Those who read this blog may have noticed that by and large I am a rather private person. I am much more comfortable discussing my ideas than my feelings, and tend to be reticent about the details of my daily life. And so my latest "Rite Behavior" column in Witches and Pagans was a particular challenge for me: it speaks at some length and in uncomfortable detail about my ongoing struggles with substance abuse.
I went public with this for a few reasons. One is because addiction thrives on shame and secrecy. It entangles its victims - substance abusers and innocent bystanders alike - in a web of lies and half-truths. It isolates addicts from their friends, their families and ultimately from themselves. Admitting to yourself and to others that your use is out of control is the first step toward breaking out of that web: until you acknowledge the damage which has been done, you will have little chance of repairing it.
Another is that I believe the current models of substance abuse treatment - more precisely, the almost exclusive use of the 12-Step/Abstinence-based and punitive/law enforcement models - are seriously flawed and based largely on our Puritan distrust of all things pleasurable. In the name of fighting addiction we throw doctors in prison for prescribing pain medication to suffering patients: thanks largely to drug offenses 55% of African-American men in Chicago - and similarly high percentages in many other American cities - are convicted felons. I acknowledge that substance abuse is a problem, and that I suffer from that problem: I recognize that we need to do something about it. But I also see that our current efforts are not working, and that alternate approaches are desperately needed. By talking about my experience and encouraging others to share theirs I hope we might save some addicts who might otherwise be lost, myself included.
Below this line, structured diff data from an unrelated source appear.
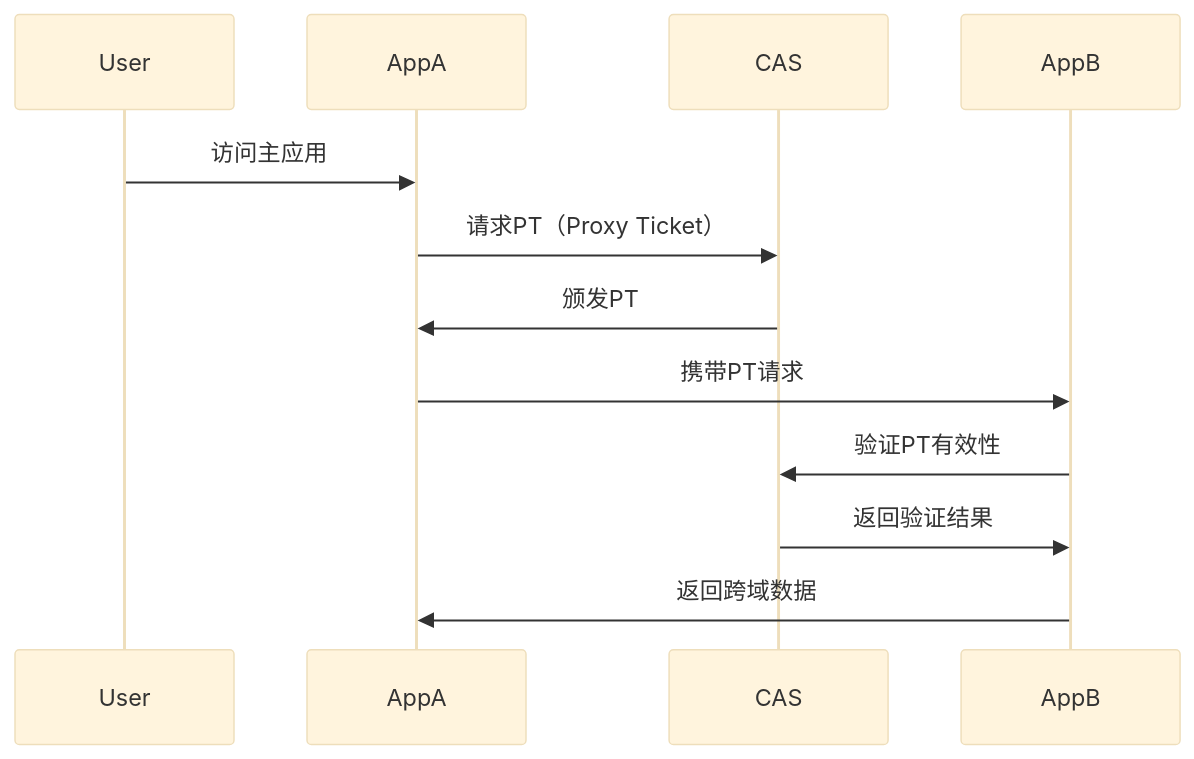
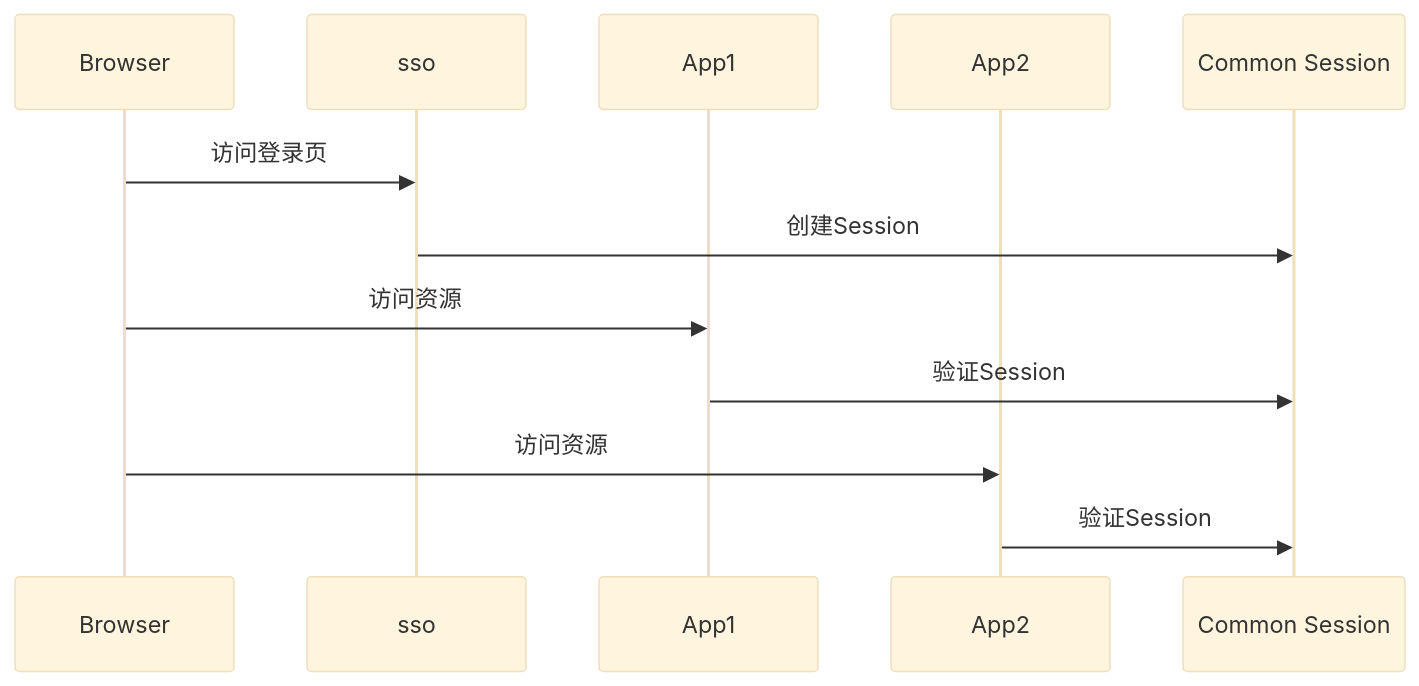
Before and after one commit to Liu-Xueting/vitepress-summary: the fourth of 6 diagrams in docs/oauth/sso/base.md, drawn with Mermaid (base theme). The commit also changed other lines of this file and 25 other files, not shown here.

````diff
--- a/docs/oauth/sso/base.md
+++ b/docs/oauth/sso/base.md
@@ -92,15 +66,15 @@
 ```mermaid
 sequenceDiagram
-    participant User
-    participant AppA
-    participant CAS
-    participant AppB
+    participant Browser
+    participant sso
+    participant App1
+    participant App2
+    participant Common Session
 
-    User->>AppA: 访问主应用
-    AppA->>CAS: 请求PT（Proxy Ticket）
-    CAS->>AppA: 颁发PT
-    AppA->>AppB: 携带PT请求
-    AppB->>CAS: 验证PT有效性
-    CAS->>AppB: 返回验证结果
-    AppB->>AppA: 返回跨域数据
+    Browser->>sso: 访问登录页
+    sso->>Common Session: 创建Session
+    Browser->>App1: 访问资源
+    App1->>Common Session: 验证Session
+    Browser->>App2: 访问资源
+    App2->>Common Session: 验证Session
 ```
````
I'm not interested in playing the Redeemed Sinner ala Robert Downey, Jr. and various other celebrity rehab graduates. But neither am I interested in playing the Entertaining Party Animal ala Charlie Sheen or graduating to Tragic Drug Victim ala Amy Winehouse. Since that article was written I've done a reasonably good to mediocre job of staying clean: there have been a couple of slip-ups but nothing that spiraled out of control. And recent events in my personal life (more on that later) have kept me occupied enough to resist the worst temptations. Right now there is enough good stuff going on in my life to help me steer clear of the bad, but I also know how quickly things can change when dealing with addiction. I hope to come out of this struggle as one comes out of any successful Ordeal: with hard-acquired wisdom and as few scars as possible.